Wednesday, March 7, 2007

Navy Bean Soup

In addition to being on a casserole kick, I am also on a bean soup jag. Again, I cite the cold and the related need for coziness as my defense. The fortunate thing is this: there is no shame in loving a good bean soup.

First though: In talking to friends, I have discovered that there are people out there who fear dried beans (eek!). So, this weekend, I'll be posting a leguminous dissertation about beans and bean cookery. Stay tuned ...

Tonight's soup recipe is below, do not be skeptical of the limited ingredient list, and the secret ingredient.

Navy Bean Soup
  • 1 pound navy beans (these are small white beans, not to be confused with cannellini which are large white beans)
  • 1 tablespoon olive oil
  • 1 onion, chopped
  • 1/2 pound ham, chopped (I get thick sliced ham at the deli counter and cube it)
  • 1/4 - 1/2 cup ketchup, to taste
  • salt and pepper

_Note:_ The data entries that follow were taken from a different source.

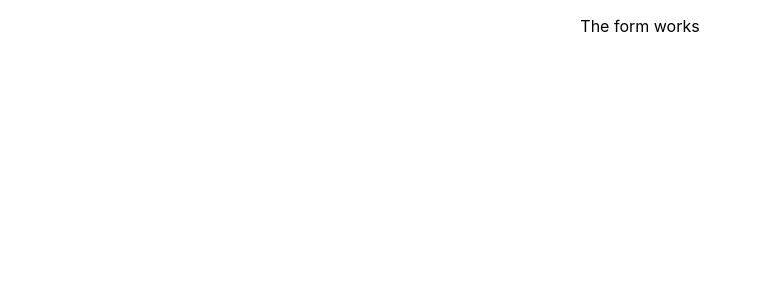
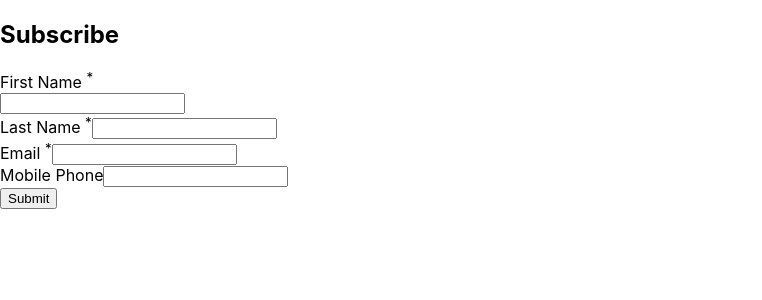
Before and after one commit to billonline33/subscribe-form, a React (Create React App) app: page / in a window 1280 px wide. Shown: the top 300 px of the page, without its empty margins (0-762 px from the left). Built offline with nearby package versions, Linux system fonts and the light colour scheme.

Commit message:
feature: create two forms and install required packages
install react-router-dom
create pages and css

```diff
--- a/package.json
+++ b/package.json
@@ -8,6 +8,7 @@
     "@testing-library/user-event": "^7.1.2",
     "react": "^16.12.0",
     "react-dom": "^16.12.0",
+    "react-router-dom": "^5.1.2",
     "react-scripts": "3.3.0"
   },
   "scripts": {
--- a/src/App.css
+++ b/src/App.css
@@ -1,18 +1,3 @@
-.App {
-  text-align: center;
-}
-
-.App-logo {
-  height: 40vmin;
-  pointer-events: none;
-}
-
-@media (prefers-reduced-motion: no-preference) {
-  .App-logo {
-    animation: App-logo-spin infinite 20s linear;
-  }
-}
-
 .App-header {
   background-color: #282c34;
   min-height: 100vh;
--- a/src/App.js
+++ b/src/App.js
@@ -1,12 +1,18 @@
 import React from 'react';
 import './App.css';
+import { BrowserRouter as Router, Route } from 'react-router-dom';
+
 import SubscribeForm from './components/subscribe/SubscribeForm';
+import SubscribeAction from './components/subscribeAction/SubscribeAction';
 
 function App() {
   return (
-    <div className="App">
-      <SubscribeForm></SubscribeForm>
-    </div>
+    <Router>
+      <div className="App">
+        <Route path="/" exact component={SubscribeForm}></Route>
+        <Route path="/subscribe-success" component={SubscribeAction}></Route>
+      </div>
+    </Router>
   );
 }
 
--- a/src/components/subscribe/SubscribeForm.js
+++ b/src/components/subscribe/SubscribeForm.js
@@ -1,14 +1,83 @@
-import React, {Component} from "react";
+import React, { Component } from 'react';
+import './SubscribeForm.css';
 
 class SubscribeFrom extends Component {
+  constructor(props) {
+    super(props);
+    this.state = {
+      firstName: '',
+      lastName: '',
+      email: '',
+      mobile: ''
+    };
+  }
 
+  handleSubmitClick(e) {
+    console.log(`Submit Clicked, first name is ${this.state.firstName}`);
+    e.preventDefault();
+    this.props.history.push('/subscribe-success');
+  }
 
-    render() {
-        return  (<div>
-            <p> The form works</p>
-        </div>)
+  handleFirstNameChange(e) {
+    this.setState({
+      firstName: e.target.value
+    });
+  }
 
-    }
+  render() {
+    return (
+      <form className="subscribe">
+        <div className="subscribe__header">
+          <h2>Subscribe</h2>
+        </div>
+
+        <div className="subscribe__data">
+          <div className="subscribe__row">
+            <div className="subscribe__group">
+              <label for="fName">
+                First Name <sup>*</sup>
+              </label>
+              <div className="subscribe__wrapper">
+                <input
+                  type="text"
+                  name="firstName"
+                  value={this.state.firstName}
+                  onChange={this.handleFirstNameChange.bind(this)}
+                />
+              </div>
+            </div>
+
+            <div className="subscribe__group">
+              <label for="lName">
+                Last Name <sup>*</sup>
+              </label>
+              <input type="text" name="lastName" value={this.state.lastName} />
+            </div>
+          </div>
+
+          <div className="subscribe__row">
+            <div className="subscribe__group">
+              <label for="email">
+                Email <sup>*</sup>
+              </label>
+              <input type="text" name="email" value={this.state.email} />
+            </div>
+
+            <div className="subscribe__group">
+              <label for="fName">Mobile Phone</label>
+              <input type="text" name="mobile" value={this.state.mobile} />
+            </div>
+          </div>
+
+          <input
+            type="submit"
+            value="Submit"
+            onClick={this.handleSubmitClick.bind(this)}
+          />
+        </div>
+      </form>
+    );
+  }
 }
 
-export default SubscribeFrom
+export default SubscribeFrom;
--- /dev/null
+++ b/src/components/subscribeAction/SubscribeAction.js
@@ -0,0 +1,11 @@
+import React from 'react';
+
+function SubscribeAction() {
+  return (
+    <div>
+      <p>Thank you for subscribing!</p>
+    </div>
+  );
+}
+
+export default SubscribeAction;
```
Also changed, not shown: 1 other file (tests, documents, lock files or other folders).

Pick over and rinse the beans. Put them in a bowl and cover them with water. In a large soup pot, saute the onion in a little olive oil until soft and translucent, about 5-10 minutes, depending on the size of your chop.

Drain the beans and add them to the soup pot with the onions. Cover the beans with water (you want the water to be about 1" above the beans) and bring to a boil. Add salt (2 - 3 teaspoons). When the water is boiling, turn down the heat and simmer the beans until soft and smooshy, adding more water as needed (you don't want them falling apart, but they should be the opposite of al dente: gently yielding). Depending on the age of your beans, this could take anywhere from 45 minutes to 2 hours. Add the ham after the beans have started simmering.

When the beans are done, take your trusty potato masher and mash some of the soup up so it becomes creamy. Add more water if everything is too think.

Squirt in the ketchup. Start with 1/4 cup and see what it tastes like to you: you should taste a little tomato, but what you should find is that the ketchup brings the "beaniness" together with the onion and the ham. Add more ketchup if you'd like (remember this is not tomato soup ... unless you want it to be). Adjust salt to taste and grind in lots of pepper.

Makes 4-5 servings. I usually make a double batch of bean soups - so easy to freeze.

1 comment:

Anonymous said...

Everything sounds interesting, and, yes, it is comfort-food weather. I'm glad you'll be writing about dried beans. I always use those rather than canned, but with larger beans the results are sometimes unpredictable. I follow the soaking & cooking directions, but often end up with beans that are soft inside, with a tough outer shell.
You mention that the age of the beans matters. I keep several bags in the refrigerator and also put some in mason jars and keep them on a shelf near a window (not sunny.) Better not do that any more, right?

Blog Widget by LinkWithin